PCSC, a designer and manufacturer of access control solutions and Coolfire Solutions, a St. Louis based software company known for creating Military-Grade situational awareness platforms, collaborate to deliver top-level capabilities for access and security. Coolfire Solutions created its innovative Ronin Platform to deliver software that sits on top of existing systems and infrastructure to transform data into actionable intelligence. Originally developed for the U.S. military, the Ronin Platform is being widely adopted by industry leaders and organisations who recognise the importance of placing the right data, in the right hands, in real-time, so that intelligent decisions can be made. LiNC-NXG PSIM system Stacking the Ronin Platform on top of the data provided by PCSC’s LiNC-NXG PSIM system provides a robust, real-time common operational pictureStacking the Ronin Platform on top of the data provided by PCSC’s LiNC-NXG physical security information management system provides a robust, real-time common operational picture, visually representing physical security events, and enabling a coordinated security response. For instance, urgent security related event details are pushed to mobile devices of nearby security officials for immediate action. An additional benefit, in the case of an on-premises environment, the underlying access management system is not exposed, only the top-level data is managed. Extend the capabilities of access solutions “An extremely impressive GUI for our industry and an actionable set of features extend the capabilities of PCSC’s access solutions for real-time response,” said Mas Kosaka, President and CEO of PCSC. “The expansion possibilities are virtually limitless too. We’re excited to debut the capabilities of Ronin to our Business Partners during the PCSC Symposium in conjunction with ISC West, the largest security industry trade show in the U.S.” Coolfire Solutions and PCSC have the experience and capabilities to transform the way security professionals do their job every day" “Coolfire Solutions and PCSC have the experience and capabilities to transform the way security professionals do their job every day. We can maximise the value of existing technology investments by combining data from any source and making it actionable," said Don Sharp, CEO at Coolfire Solutions. "Security professionals have an incredibly challenging job and it’s only getting tougher. By bringing all of their critical data onto a single pane of glass we can increase the level of security while driving significant operational efficiencies.”

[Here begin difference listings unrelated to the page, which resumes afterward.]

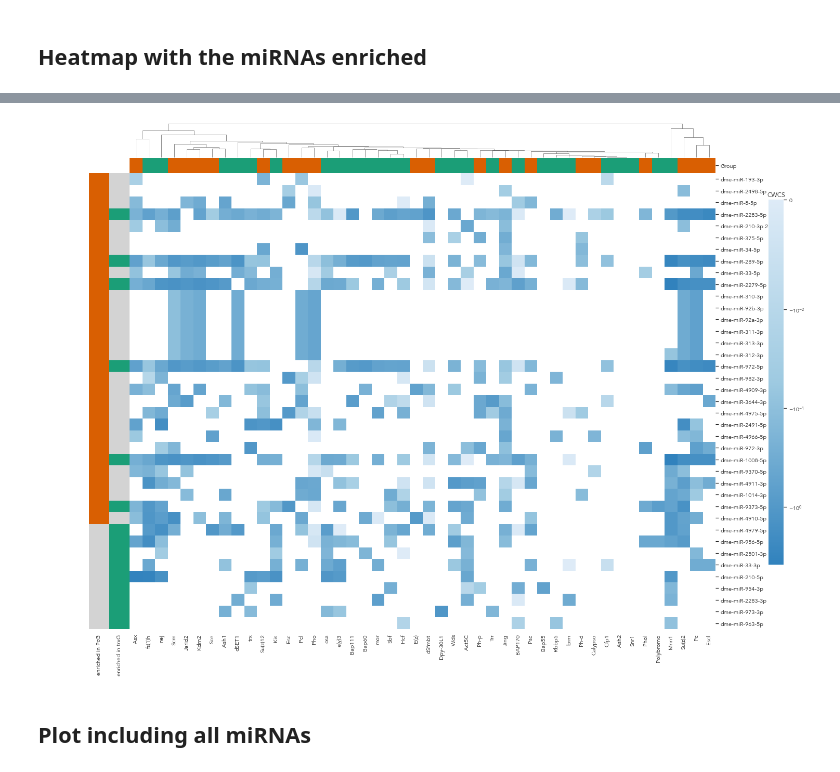
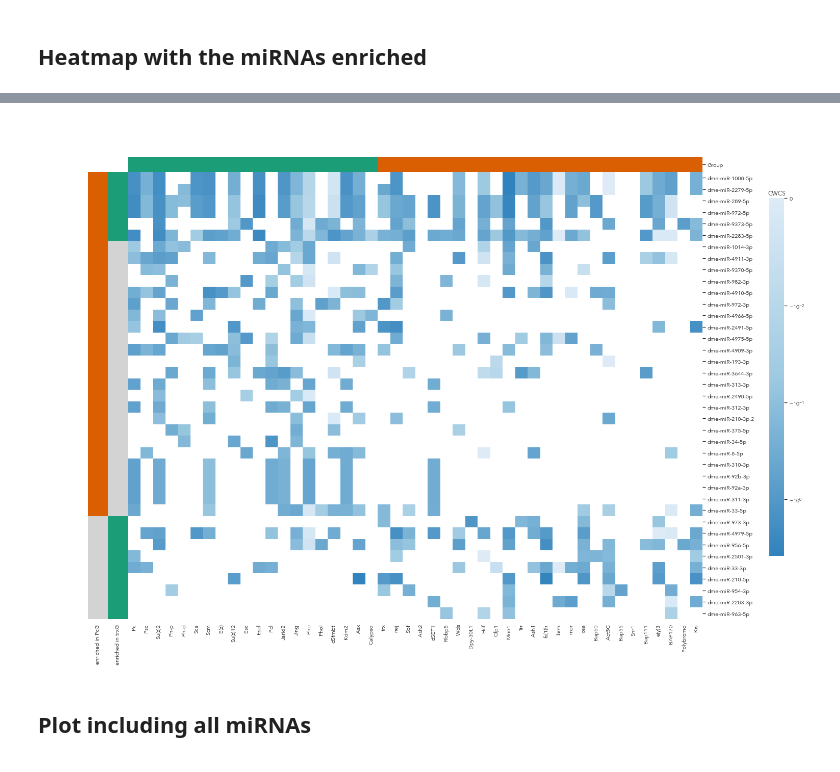
Before and after one commit to j-solor/Drosophila-miRNA-PcG-circuits, a Jupyter notebook: Analysis/Analysis.ipynb, the cells around one changed output, grey strips where cells are left out. Drawn from its saved outputs; the diff is of its cells as text; code cells hidden in the pictures.

```diff
--- a/Analysis/Analysis.ipynb
+++ b/Analysis/Analysis.ipynb
@@ -314,6 +314,13 @@ plt.show()
 merged_enrch = pd.merge(PcG_enrch, trxG_enrch, on = "miRNAs", suffixes = ("_PcG", "_trxG"))
 merged_enrch.sort_values(["OR_PcG", "OR_trxG"],ascending = [False, True],inplace = True)
 merged_enrch["OR_trxG"] = - merged_enrch["OR_trxG"] # to get trxG´s OR to the left
+merged_enrch["sign_PcG"] = (merged_enrch["hyper_pval_PcG"] <= 0.01)
+merged_enrch["sign_trxG"] = (merged_enrch["hyper_pval_trxG"] <= 0.01)
+
+## give order to heatmap
+
+merged_enrch["order"] = merged_enrch.sign_PcG.astype(str) + merged_enrch.sign_trxG.astype(str)
+merged_enrch["order"] = merged_enrch.order.map(make_order)
 
 ## Transform non analyzed Pvalues into 1, and OR into 0 for color scales
 values = {"hyper_pval_PcG": 0.999,
@@ -323,7 +330,7 @@ values = {"hyper_pval_PcG": 0.999,
 merged_enrch.fillna(values, inplace=True)
 
 ## generate dataframe only with significantly enriched miRNAs
-subset = ((merged_enrch["hyper_pval_PcG"] < 0.01) | (merged_enrch["hyper_pval_trxG"] < 0.01))
+subset = ((merged_enrch["sign_PcG"]) | (merged_enrch["sign_trxG"]))
 merged_enrch_subset = merged_enrch[subset]
 # %%
 # Functions
@@ -457,51 +480,55 @@ to_heatmap["gene_name"]= to_heatmap.index.map(flybaseIDtogenename)
 to_heatmap["Group"]= to_heatmap.index.map(addGroup)
 to_heatmap.set_index("gene_name", inplace = True)
 
-## Define row and column colors
+## Define column colors
 colorrow_Group = dict(zip(set(to_heatmap.Group), [PcG_color, trxG_color]))
 Grouprow_colors = to_heatmap.Group.map(colorrow_Group)
 
-colorcol_PcG = [["lightgrey", PcG_color][int(x)] for x in merged_enrch_subset[["hyper_pval_PcG"]].values.flatten() <= 0.01]
-colorcol_trxG = [["lightgrey", trxG_color][int(x)] for x in merged_enrch_subset[["hyper_pval_trxG"]].values.flatten() <= 0.01]
-
+## Transponse and Order by wether is enriched in PcG, trxG or both
+to_heatmap = to_heatmap.T
+addorder = dict(zip(merged_enrch_subset.index, merged_enrch_subset.order))
+to_heatmap["order"]= to_heatmap.index.map(addorder)
+to_heatmap.sort_values("order", inplace = True)
 
 ## Clean heatmap and Transpose
-to_heatmap.drop(columns =["Group"], inplace = True)
-to_heatmap = to_heatmap.T
+to_heatmap.drop(columns =["order"], index = ["Group"], inplace = True)
+
+## add color row
+colorcol_PcG = [["lightgrey", PcG_color][int(x)] for x in merged_enrch_subset.loc[to_heatmap.index, "hyper_pval_PcG"].values.flatten() <= 0.01]
+colorcol_trxG = [["lightgrey", trxG_color][int(x)] for x in merged_enrch_subset.loc[to_heatmap.index, "hyper_pval_trxG"].values.flatten() <= 0.01]
 
 
 # Clustermap
-from matplotlib.colors import SymLogNorm, Normalize
 mask = to_heatmap.isnull()
 clustermap = sns.clustermap(to_heatmap.fillna(0),
                             cmap = generalcmp.reversed(),
                             figsize=(20, 15),
                             row_colors = [colorcol_PcG, colorcol_trxG],
                             col_colors = Grouprow_colors,
                             row_cluster=False,
-                            col_cluster=True,
+                            col_cluster=False,
                             dendrogram_ratio=(.07, .07),
-                            cbar_pos=(.98, #x
+                            cbar_pos=(1, #x
                                       .2, #y
                                       .02, #wide
                                       .65), #height
                             mask = mask,
                            norm=SymLogNorm(linthresh= 0.01))
 
 # Aesthetics
 ## labs and titles
 ax = clustermap.ax_heatmap
 ax.set_ylabel("")
 ax.set_xlabel("")
 clustermap.cax.set_title("CWCS", fontweight = "bold")
 clustermap.ax_row_colors.set_xticks([0.5, 1.5])
 clustermap.ax_row_colors.set_xticklabels(["enriched in PcG", "enriched in trxG"],rotation = 90)
 
 ## export
-plt.savefig("plots/figure_CWCS_circuits.png", dpi = 500, transparent = True, bbox_inches='tight')
+plt.savefig("plots/figure_CWCS_circuits.svg", dpi = 500, transparent = True, bbox_inches='tight')
 plt.show()
 # %% [output]
-[figure, old version]
+[figure, new version]
 # %% [markdown]
 ## Plot including all miRNAs
 # %%
```
Also changed, not shown: parts of 13 cells of this notebook.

The BioConnect Identity Platform provides an integration of Suprema's biometric solutions with the majority of leading access control systems BioConnect and Suprema have announced Suprema's launch of the BioConnect Identity Platform. Developed by BioConnect, Suprema's long-standing strategic partner in North America, the BioConnect Identity Platform provides an integration of Suprema's biometric solutions with majority of the leading access control systems in the global security market. Under the appointment, Suprema will provide and support the BioConnect Identity Platform globally from June 1st, 2016 onward. Powerful integration featuresWith the BioConnect Identity Platform's powerful integration features and BioConnect's and Suprema's partner eco-systems, enterprises benefit from the ability to take advantage of deploying biometrics with their existing (or their choice of) access control vendor, standards, devices and way of operating. The BioConnect Identity Platform enables the seamless integration of Suprema's biometric terminals with access control systems, ERP and time and attendance systems, supporting biometric and multi-factor authentication, biometric enrollments and user ID management. One central system The solution enables greater security, identity assurance and convenience from one central system and has ultimately changed the way that the physical access control market can consume biometrics as an authentication strategy. No other manufacturer around the world has been able to offer this level and quality of integrations - with the BioConnect Identity Platform boasting over 20. "With the BioConnect Identity Platform, BioConnect complements our goal of providing industry-leading biometric security solutions to the global market. The product is a ready-made bridge solution that provides easier integration of cutting-edge Suprema biometric technology together with a customer's choice of leading access control systems," said Young Moon, VP of Suprema. "We are looking forward to providing the BioConnect Identity Platform to a more global security market and are excited to offer our customers a seamless and cost-effective way of adopting Suprema's biometric security solutions," Moon added. Innovative technologies From the perspective of the access control provider, the BioConnect Identity Platform opens up the option to provide a Suprema biometric solution and continue to benefit from the complete product line as Suprema brings new and innovative technologies to market. "As a Suprema partner we have experienced a lot of growth in the North American and UK markets due to its leadership and continued emphasis on producing biometric products of superior quality, versatility and range," said Steve Greb, Strategic Director of Business Development at BioConnect. "We're very excited to draw on Suprema's impressive partner network and continue to build out our Quest for Rightful Identity on a global scale." Integration with leading systems The BioConnect Identity Platform integrates the following leading access control systems with the Suprema biometric terminals; ACT ACTManage, AMAG Symmetry, Axis A1001, Brivo OnAir/OnSite, Genetec Security Center, IMRON IS2000, Lenel OnGuard, Open Options dnaFusion, Paxton Net2, Honeywell ProWatch, Honeywell WINPAK, RS2 AccessIT!, S2 Netbox, Software House CCURE 9000, Stanley SecureNET, Gallagher Command Centre and now PCSC LiNC-PLUS. Suprema and BioConnect will team together to showcase the BioConnect Identity Platform at IFSEC 2016 in London on June 21st-23rd at Stand E1400.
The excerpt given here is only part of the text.